Sugar output in India, the world’s biggest producer after Brazil, will climb to the highest level since 2007 as cane yields increase, a mills’ group said.
Production may total more than 27 million metric tons in the year that began on Oct. 1, the Indian Sugar Mills Association said in an e-mailed statement on Thursday. That would be the highest since 2006-07 and compares with 24.4 million tons last season, data from the association show. Output jumped 14 percent to 26.4 million tons by April 15, it said.
Rising supplies from India to Thailand threaten to widen a global surplus for a fifth year and pressure prices that have fallen 10 percent in New York this year. Global production in the year ending Sept. 30 will exceed demand by 620,000 tons, leaving record stockpiles of 79.89 million tons, or almost enough to supply the world’s top seven consuming countries, data from London-based International Sugar Organization show.
“Higher cane yields in Maharashtra and an increase in sugar recovery in Uttar Pradesh are helping production,” Abinash Verma, director general of the association, said by phone from New Delhi on Thursday.
India’s sugar stockpiles will expand to more than 9 million tons by the end of September from 7.5 million tons a year earlier, the association said. The government should buy 3 million tons from mills to absorb the surplus and allow domestic prices to improve, it said.

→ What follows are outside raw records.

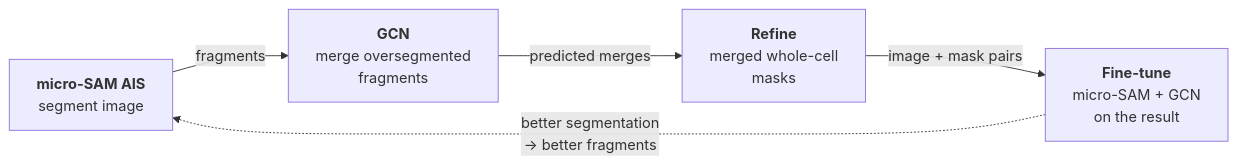
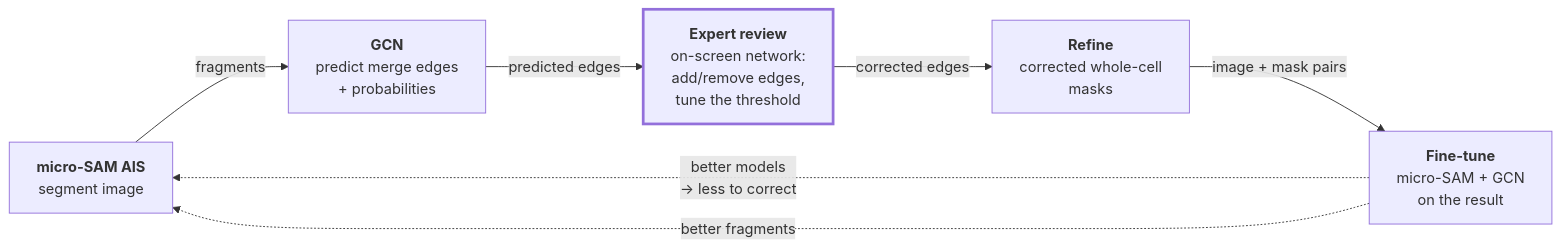
Before and after one commit to chuyaowang/c_albicans_project: the diagram in src/image_processing_tools/scene_graph_network/gnn_documentation/Future Directions.md, drawn with Mermaid. The commit also changed other lines of this file, not shown here.

````diff
--- a/src/image_processing_tools/scene_graph_network/gnn_documentation/Future Directions.md
+++ b/src/image_processing_tools/scene_graph_network/gnn_documentation/Future Directions.md
@@ -87,12 +87,17 @@
 ```mermaid
 flowchart LR
     A["<b>micro-SAM AIS</b><br/>segment image"]
-    B["<b>GCN</b><br/>merge oversegmented<br/>fragments"]
-    C["<b>Refine</b><br/>merged whole-cell<br/>masks"]
+    B["<b>GCN</b><br/>predict merge edges<br/>+ probabilities"]
+    H["<b>Expert review</b><br/>on-screen network:<br/>add/remove edges,<br/>tune the threshold"]
+    C["<b>Refine</b><br/>corrected whole-cell<br/>masks"]
     D["<b>Fine-tune</b><br/>micro-SAM + GCN<br/>on the result"]
 
     A -->|"fragments"| B
-    B -->|"predicted merges"| C
+    B -->|"predicted edges"| H
+    H -->|"corrected edges"| C
     C -->|"image + mask pairs"| D
-    D -.->|"better segmentation<br/>→ better fragments"| A
+    D -.->|"better models<br/>→ less to correct"| A
+    D -.->|"better fragments"| A
+
+    style H stroke-width:3px
 ```
````
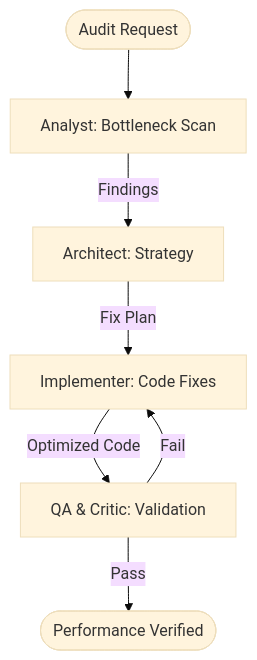
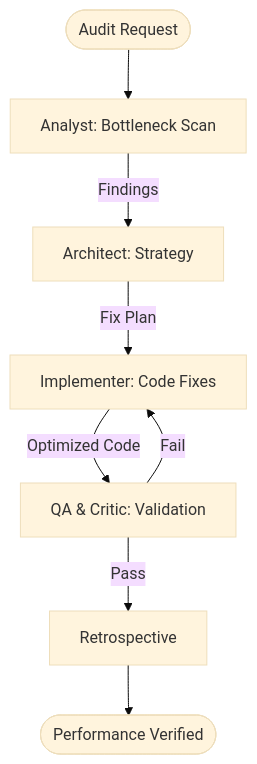
One commit to seanspiesman/Agents-and-Workflows changed the diagram in custom-agents/workflows/arcgis/SpatialAudit.workflow.md. Above: the diagram before and after it, drawn with Mermaid (base theme). The commit also changed other lines of this file and 38 other files, not shown here.

````diff
--- a/custom-agents/workflows/arcgis/SpatialAudit.workflow.md
+++ b/custom-agents/workflows/arcgis/SpatialAudit.workflow.md
@@ -60,9 +68,10 @@
 ```mermaid
 flowchart TD
     Start([Audit Request]) --> P1[Analyst: Bottleneck Scan]
     P1 -->|Findings| P2[Architect: Strategy]
     P2 -->|Fix Plan| P3[Implementer: Code Fixes]
     P3 -->|Optimized Code| P4[QA & Critic: Validation]
-    P4 -->|Pass| End([Performance Verified])
+    P4 -->|Pass| P5[Retrospective]
+    P5 --> End([Performance Verified])
     P4 -->|Fail| P3
 ```
````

Sugar prices have fallen below the cost of production across India to a seven-year low due to weak demand and mounting stockpiles, the association said. Mills owe 193 billion rupees ($3 billion) to farmers, as much as 35 percent of the total money payable to the growers this season, the association said.